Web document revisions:
--- START ---

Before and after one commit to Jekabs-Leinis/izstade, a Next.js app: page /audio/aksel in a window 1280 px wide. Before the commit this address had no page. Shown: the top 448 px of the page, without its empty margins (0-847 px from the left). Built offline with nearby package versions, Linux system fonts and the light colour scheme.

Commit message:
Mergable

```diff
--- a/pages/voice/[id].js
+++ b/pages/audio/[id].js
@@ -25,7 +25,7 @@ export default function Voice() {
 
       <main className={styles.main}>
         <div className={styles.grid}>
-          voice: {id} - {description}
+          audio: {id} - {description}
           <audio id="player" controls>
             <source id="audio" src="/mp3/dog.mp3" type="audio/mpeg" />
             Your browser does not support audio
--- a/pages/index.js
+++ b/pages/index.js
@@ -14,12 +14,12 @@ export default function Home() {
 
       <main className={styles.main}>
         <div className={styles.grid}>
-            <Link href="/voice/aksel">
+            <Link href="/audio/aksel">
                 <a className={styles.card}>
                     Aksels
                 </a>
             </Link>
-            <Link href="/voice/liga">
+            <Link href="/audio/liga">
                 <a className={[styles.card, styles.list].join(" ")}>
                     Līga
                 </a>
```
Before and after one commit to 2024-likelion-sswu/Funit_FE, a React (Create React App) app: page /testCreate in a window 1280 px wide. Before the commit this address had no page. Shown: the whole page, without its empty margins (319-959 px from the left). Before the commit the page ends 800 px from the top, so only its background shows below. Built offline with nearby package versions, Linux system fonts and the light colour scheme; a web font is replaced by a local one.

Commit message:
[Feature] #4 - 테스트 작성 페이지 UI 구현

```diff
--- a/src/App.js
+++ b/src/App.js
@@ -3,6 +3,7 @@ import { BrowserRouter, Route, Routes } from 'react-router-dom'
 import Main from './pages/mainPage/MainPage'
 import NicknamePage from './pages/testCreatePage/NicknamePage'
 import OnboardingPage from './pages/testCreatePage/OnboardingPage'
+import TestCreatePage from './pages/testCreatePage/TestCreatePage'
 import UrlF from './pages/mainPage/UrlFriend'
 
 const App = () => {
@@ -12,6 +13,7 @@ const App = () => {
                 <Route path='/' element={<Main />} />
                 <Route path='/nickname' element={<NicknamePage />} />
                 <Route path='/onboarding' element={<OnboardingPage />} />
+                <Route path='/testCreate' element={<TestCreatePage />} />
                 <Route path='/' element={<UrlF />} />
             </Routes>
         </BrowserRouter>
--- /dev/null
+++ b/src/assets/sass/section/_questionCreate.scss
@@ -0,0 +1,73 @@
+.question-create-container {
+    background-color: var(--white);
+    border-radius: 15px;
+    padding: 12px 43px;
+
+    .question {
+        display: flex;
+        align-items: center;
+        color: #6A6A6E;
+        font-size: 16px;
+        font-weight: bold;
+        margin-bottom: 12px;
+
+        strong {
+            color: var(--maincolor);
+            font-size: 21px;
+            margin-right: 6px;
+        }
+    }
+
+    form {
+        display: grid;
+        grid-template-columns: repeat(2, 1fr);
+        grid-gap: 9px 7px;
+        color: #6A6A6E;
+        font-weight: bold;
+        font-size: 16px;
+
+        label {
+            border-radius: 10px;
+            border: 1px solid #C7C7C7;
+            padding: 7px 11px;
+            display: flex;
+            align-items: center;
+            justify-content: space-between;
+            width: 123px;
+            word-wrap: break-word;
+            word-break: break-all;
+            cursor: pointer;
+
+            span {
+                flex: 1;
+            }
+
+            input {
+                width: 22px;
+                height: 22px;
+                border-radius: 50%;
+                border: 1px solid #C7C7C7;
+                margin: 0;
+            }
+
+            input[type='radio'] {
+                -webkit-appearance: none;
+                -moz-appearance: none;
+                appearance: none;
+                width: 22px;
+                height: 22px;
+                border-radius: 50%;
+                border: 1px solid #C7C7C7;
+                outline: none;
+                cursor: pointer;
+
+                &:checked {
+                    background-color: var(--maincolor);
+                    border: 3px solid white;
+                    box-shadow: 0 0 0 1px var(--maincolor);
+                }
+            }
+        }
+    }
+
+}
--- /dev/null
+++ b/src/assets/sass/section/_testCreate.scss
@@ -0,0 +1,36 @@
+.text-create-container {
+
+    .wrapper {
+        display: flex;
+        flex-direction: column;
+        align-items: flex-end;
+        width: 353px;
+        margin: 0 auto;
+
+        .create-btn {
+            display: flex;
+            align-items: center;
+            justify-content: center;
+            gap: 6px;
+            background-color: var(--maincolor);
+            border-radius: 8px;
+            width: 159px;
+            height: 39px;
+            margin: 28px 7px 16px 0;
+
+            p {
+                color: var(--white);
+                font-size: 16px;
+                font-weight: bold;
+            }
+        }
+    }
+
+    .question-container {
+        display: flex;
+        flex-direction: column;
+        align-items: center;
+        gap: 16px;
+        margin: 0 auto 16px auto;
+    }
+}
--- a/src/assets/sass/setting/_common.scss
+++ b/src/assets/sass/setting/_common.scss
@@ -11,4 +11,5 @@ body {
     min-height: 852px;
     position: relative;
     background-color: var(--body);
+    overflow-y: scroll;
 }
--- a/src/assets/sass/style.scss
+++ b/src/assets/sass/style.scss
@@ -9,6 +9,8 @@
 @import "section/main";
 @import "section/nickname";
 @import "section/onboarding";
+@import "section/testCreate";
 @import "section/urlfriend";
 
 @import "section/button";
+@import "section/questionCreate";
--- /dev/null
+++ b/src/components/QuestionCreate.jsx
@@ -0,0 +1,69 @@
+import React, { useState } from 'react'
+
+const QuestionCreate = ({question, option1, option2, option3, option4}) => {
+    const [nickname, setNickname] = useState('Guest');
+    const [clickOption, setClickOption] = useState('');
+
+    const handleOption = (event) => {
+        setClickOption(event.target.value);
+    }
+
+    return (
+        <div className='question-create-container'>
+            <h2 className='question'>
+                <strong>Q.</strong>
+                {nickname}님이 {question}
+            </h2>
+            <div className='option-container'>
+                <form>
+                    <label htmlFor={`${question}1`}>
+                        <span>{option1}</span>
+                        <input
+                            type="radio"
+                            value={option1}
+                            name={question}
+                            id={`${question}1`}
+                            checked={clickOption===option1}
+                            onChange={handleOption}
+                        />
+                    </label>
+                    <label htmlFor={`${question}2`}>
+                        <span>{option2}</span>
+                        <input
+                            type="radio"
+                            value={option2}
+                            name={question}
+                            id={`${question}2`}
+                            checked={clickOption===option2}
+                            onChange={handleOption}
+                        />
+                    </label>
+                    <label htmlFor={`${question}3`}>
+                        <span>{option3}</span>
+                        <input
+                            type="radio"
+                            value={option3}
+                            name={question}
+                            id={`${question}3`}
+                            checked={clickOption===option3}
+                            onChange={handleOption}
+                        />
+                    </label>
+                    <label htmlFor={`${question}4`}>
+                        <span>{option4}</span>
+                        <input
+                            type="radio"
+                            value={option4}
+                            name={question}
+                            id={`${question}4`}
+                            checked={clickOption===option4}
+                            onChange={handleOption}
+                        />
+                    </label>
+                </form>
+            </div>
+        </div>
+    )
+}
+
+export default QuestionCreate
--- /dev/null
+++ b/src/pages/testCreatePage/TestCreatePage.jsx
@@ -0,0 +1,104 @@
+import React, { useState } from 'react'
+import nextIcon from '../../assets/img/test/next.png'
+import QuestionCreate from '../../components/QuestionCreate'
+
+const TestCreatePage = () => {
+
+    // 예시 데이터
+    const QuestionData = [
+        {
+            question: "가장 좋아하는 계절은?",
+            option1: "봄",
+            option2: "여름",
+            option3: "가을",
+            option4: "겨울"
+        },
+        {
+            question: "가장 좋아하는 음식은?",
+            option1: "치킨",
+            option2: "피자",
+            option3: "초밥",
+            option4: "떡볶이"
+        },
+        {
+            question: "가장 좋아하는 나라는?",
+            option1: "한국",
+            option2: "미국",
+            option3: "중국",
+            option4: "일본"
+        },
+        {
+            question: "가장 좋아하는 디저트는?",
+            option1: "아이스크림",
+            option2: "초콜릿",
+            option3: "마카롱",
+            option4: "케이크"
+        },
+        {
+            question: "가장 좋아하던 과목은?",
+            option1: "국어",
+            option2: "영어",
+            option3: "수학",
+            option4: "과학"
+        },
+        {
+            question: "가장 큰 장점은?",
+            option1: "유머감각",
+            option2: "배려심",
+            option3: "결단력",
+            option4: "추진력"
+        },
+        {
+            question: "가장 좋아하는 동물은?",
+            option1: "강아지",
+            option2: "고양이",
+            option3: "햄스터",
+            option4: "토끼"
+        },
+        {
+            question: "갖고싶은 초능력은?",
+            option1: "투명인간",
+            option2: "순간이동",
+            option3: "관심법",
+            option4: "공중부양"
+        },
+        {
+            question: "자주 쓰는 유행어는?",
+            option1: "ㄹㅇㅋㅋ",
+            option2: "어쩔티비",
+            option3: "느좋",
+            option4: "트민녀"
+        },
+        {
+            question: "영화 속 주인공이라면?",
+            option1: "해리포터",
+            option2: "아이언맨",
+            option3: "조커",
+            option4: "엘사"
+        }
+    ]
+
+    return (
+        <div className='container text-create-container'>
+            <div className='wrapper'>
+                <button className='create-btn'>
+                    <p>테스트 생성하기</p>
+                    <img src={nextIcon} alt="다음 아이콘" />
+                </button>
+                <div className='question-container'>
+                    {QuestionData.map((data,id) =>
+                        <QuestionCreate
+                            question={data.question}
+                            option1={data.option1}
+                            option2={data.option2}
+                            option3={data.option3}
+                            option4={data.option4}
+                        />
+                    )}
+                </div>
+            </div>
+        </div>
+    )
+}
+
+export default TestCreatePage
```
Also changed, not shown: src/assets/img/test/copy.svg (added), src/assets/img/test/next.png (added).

--- END ---

• **YOUR GOAL**: Report each line of the data in which "section" occurs.

• **YOUR SOLUTION**:
+++ b/src/assets/sass/section/_questionCreate.scss
+++ b/src/assets/sass/section/_testCreate.scss
 @import "section/main";
 @import "section/nickname";
 @import "section/onboarding";
+@import "section/testCreate";
 @import "section/urlfriend";
 @import "section/button";
+@import "section/questionCreate";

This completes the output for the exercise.